Members of the star-studded audience, in the realm of local farming anyway, included Barbara Shinn of , Monica Harbes of and Carol Sidor of .
Cari Rinker, a Manhattan-based attorney and founder of New York Agri-Women, said she hopes that females in the industry on the North Fork and throughout Suffolk County can develop strong networking and support through the group, which is a recognized state affiliate of American Agri-Women and currently has nearly 80 paying members throughout New York State.
Another purpose of the group, Rinker said, is to educate urban consumers on where their food really comes from.
“It blows me away how little New Yorkers understand agriculture when they have such a diverse and rich agriculture industry so close to them,” Rinker said of New York City. “So my hope is that we’ll be able to reach out to both rural and urban consumers — I know that people want to feel connected to the food that they eat."
Rinker told the audience of potential members of her group that New York Agri-Women does not favor organic farmers over those working in corporate farming.
“In order to feed our culture, we need big ag, we need small ag, and we need organic ag,” she said. “Majority always rules in policy making.”
Rinker added that though agriculture in New York is still a male-dominated industry, women tend to have a better understanding of the connection of farming to the consumers — a quality which can help in broader decision-making in the industry.

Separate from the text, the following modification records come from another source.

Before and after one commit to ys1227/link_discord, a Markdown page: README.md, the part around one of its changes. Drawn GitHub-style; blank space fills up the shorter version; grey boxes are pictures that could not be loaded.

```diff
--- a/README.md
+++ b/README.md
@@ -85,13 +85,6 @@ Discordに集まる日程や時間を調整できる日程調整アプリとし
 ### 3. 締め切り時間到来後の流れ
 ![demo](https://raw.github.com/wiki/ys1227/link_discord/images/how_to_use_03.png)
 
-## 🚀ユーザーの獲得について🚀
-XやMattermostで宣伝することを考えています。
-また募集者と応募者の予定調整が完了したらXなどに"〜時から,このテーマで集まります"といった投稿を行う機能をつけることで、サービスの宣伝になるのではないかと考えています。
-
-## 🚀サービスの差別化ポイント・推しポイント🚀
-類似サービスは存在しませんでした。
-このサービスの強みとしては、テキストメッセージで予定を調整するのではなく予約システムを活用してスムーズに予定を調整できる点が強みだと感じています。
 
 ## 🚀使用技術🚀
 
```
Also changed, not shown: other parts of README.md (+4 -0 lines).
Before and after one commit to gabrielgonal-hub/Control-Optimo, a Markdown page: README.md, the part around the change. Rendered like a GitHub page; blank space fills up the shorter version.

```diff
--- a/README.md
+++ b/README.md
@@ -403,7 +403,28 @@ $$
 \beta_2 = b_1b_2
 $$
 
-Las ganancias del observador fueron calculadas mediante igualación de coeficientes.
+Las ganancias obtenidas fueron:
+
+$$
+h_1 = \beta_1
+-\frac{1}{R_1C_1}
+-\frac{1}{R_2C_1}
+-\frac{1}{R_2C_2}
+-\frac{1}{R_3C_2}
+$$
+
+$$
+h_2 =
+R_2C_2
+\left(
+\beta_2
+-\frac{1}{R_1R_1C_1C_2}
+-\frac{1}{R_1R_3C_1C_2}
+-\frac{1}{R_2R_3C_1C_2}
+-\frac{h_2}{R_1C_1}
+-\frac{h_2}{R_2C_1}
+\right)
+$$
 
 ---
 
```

“We are the mothers, the caretakers,” she said. “We can convey a trust and a voice to bridge the gap between urban consumers and rural agriculture.”
Robin McCarthy, a 30-year-old co-winemaker at who also spent years working at in Mattituck and traveled the world studying the craft, said that she hopes that a group like New York Agri-Women can help portray women working in the field as a strong group — not as simply a bunch of farmers’ wives.
“We’re females in a male-dominated industry,” she said. “If a woman wants to have a baby, then she does have to take a break from drinking wine — but that’s unique to the wine industry. A woman does as much as a man in farming.”
Emilie Zaweski, a 57-year-old who has been growing herbs, vegetables and plants at Jamesport Harvest for 10 years, said that though she married into the industry from a career in accounting (which she still practices at the nursery) — she identifies herself as a farmer, not just a farmer’s wife.
“I’ll be both but I’m really a farmer,” she said. “And I love all the stuff I do as a farmer’s wife.”
Joe Gergela, executive director of the Long Island Farm Bureau (and one of only three men in the room), said that he hoped New York Agri-Women would consider forming a partnership with the farm bureau to help focus issues in farming that relate to women specifically — because women do play different roles in the business of farming.
“I know that women are better communicators and are, for the most part, more patient and tolerant than most guys I know — myself included,” Gergela said. “I grew up on a farm out here, and my mother and grandmother kicked me out of the farmstand because I couldn’t tolerate people who would show up at the farmstand and say, ‘I could get this cheaper down the road.’ I would say, ‘Well, you better hurry up before they run out.’ So I knew I wasn’t the right person to have at the farmstand.”
Deb Schmitt, who’s worked in the business at for 30 year in Farmingdale and now in Riverhead, agreed that behind every male farmer is a great female partner.
“Women play more of a major role in the business these days,” she said.